The tall (six feet) woman was so incensed that Dumont had reneged, she left his household. taking her infant daughter. As she later said, “I did not run off, for I thought that wicked, but I walked off, believing that to be all right.” She was taken in by Isaac and Maria Van Wagenen in New Paltz, but Dumont came after her to claim his ‘property.’ Wan Wagenen bought Isabella’s services from Dumont for $20 and declared her freed in 1827.
Dumont had one more card to play. After the New York Anti-Slavery Law was passed, Dumont illegally sold Isabella’s five-year-old son Peter. Isabella countered by filing a lawsuit to get him back. She was the first black woman to sue a white man in a United States court and win. While living with the Van Wagenen, Isabella she became a fervent Christian. In 1829, she moved to New York city with Peter to work as a housekeeper, first for evangelist preacher Elijah Pierson and then for another preacher, Robert Matthews.
In 1843, with what she believed was her religious obligation to go forth and speak the truth, she changed her name to Sojourner Truth and embarked on a journey to preach the gospel and speak out against slavery and oppression. She became convinced God called on her to leave the city and go into the countryside “testifying the hope that was in her”.
Truth helped recruit black soldiers during the Civil War and worked in Washington, DC, for the National Freedman’s Relief Association, rallying people to donate food, clothes and other supplies to black refugees.
Her activism in the abolitionist movement gained the attention of President Abraham Lincoln, who invited her to the White House in October of 1864. While Truth was in Washington, she put her courage and disdain for segregation on display by riding on whites-only streetcars. When the Civil War ended, she tried to find jobs for freed blacks weighed down with poverty.
In 1867, Truth moved to Battle Creek, Michigan, where some of her daughters lived. She continued to speak out against discrimination and in favor of woman’s suffrage. She was especially concerned that some civil rights leaders such as Frederick Douglass felt equal rights for black men took precedence over those of black women.

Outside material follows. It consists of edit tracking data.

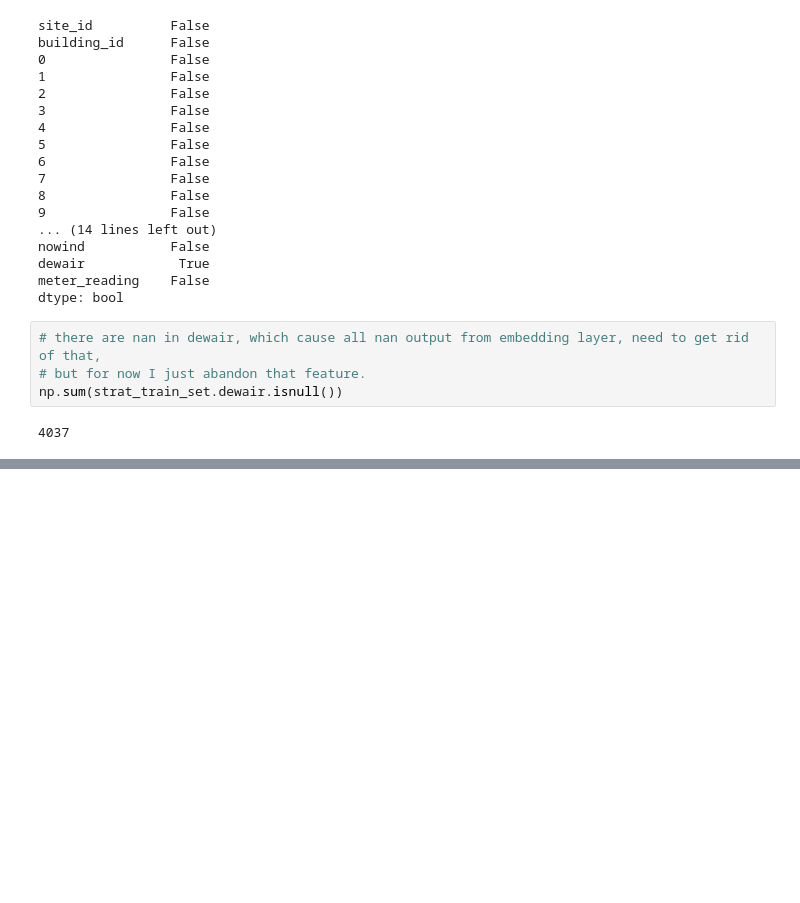
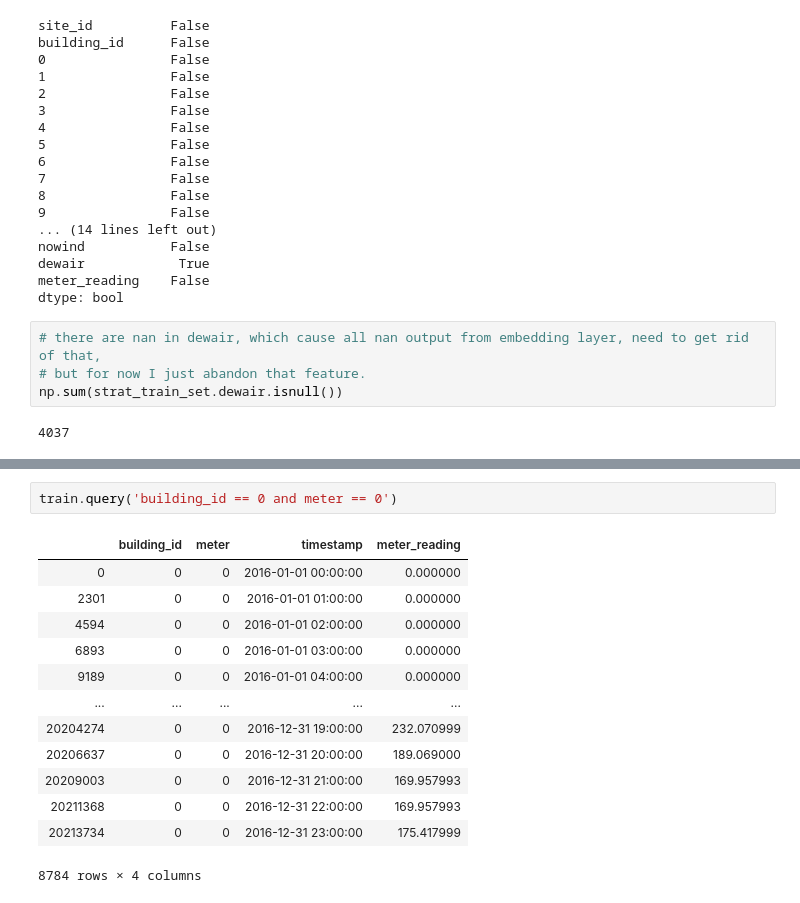
Before and after one commit to Runmangogo/Kaggle_ASHRAE_energy, a Jupyter notebook: trainingModels.ipynb, the cells around one changed output, grey strips where cells are left out. Drawn from its saved outputs; the diff is of its cells as text; blank space fills up the shorter version.

```diff
--- a/trainingModels.ipynb
+++ b/trainingModels.ipynb
@@ -420,0 +545,16 @@ np.sum(strat_train_set.dewair.isnull())
+# %%
+train.query('building_id == 0 and meter == 0')
+# %% [output]
+|  | building_id | meter | timestamp | meter_reading |
+| 0 | 0 | 0 | 2016-01-01 00:00:00 | 0.000000 |
+| 2301 | 0 | 0 | 2016-01-01 01:00:00 | 0.000000 |
+| 4594 | 0 | 0 | 2016-01-01 02:00:00 | 0.000000 |
+| 6893 | 0 | 0 | 2016-01-01 03:00:00 | 0.000000 |
+| 9189 | 0 | 0 | 2016-01-01 04:00:00 | 0.000000 |
+| ... | ... | ... | ... | ... |
+| 20204274 | 0 | 0 | 2016-12-31 19:00:00 | 232.070999 |
+| 20206637 | 0 | 0 | 2016-12-31 20:00:00 | 189.069000 |
+| 20209003 | 0 | 0 | 2016-12-31 21:00:00 | 169.957993 |
+| 20211368 | 0 | 0 | 2016-12-31 22:00:00 | 169.957993 |
+| 20213734 | 0 | 0 | 2016-12-31 23:00:00 | 175.417999 |
+8784 rows × 4 columns
```
Also changed, not shown: parts of 26 cells of this notebook.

Sojourner Truth died at home on November 26, 1883, leaving behind a legacy of courage, faith and fighting for civil rights. She gifted future generations with her autobiography, The Narrative of Sojourner Truth, which she dictated in 1850 to Olive Gilbert since she never learned to read or write.
Truth’s life is perhaps best summed up by her own words: “Children, who made your skin white? Was it not God? Who made mine black? Was it not the same God? Am I to blame, therefore, because my skin is black? …. Does not God love colored children as well as white children? And did not the same Savior die to save the one as well as the other?”
Clearly these words resonated through the next centuries, taken to heart by Martin Luther King.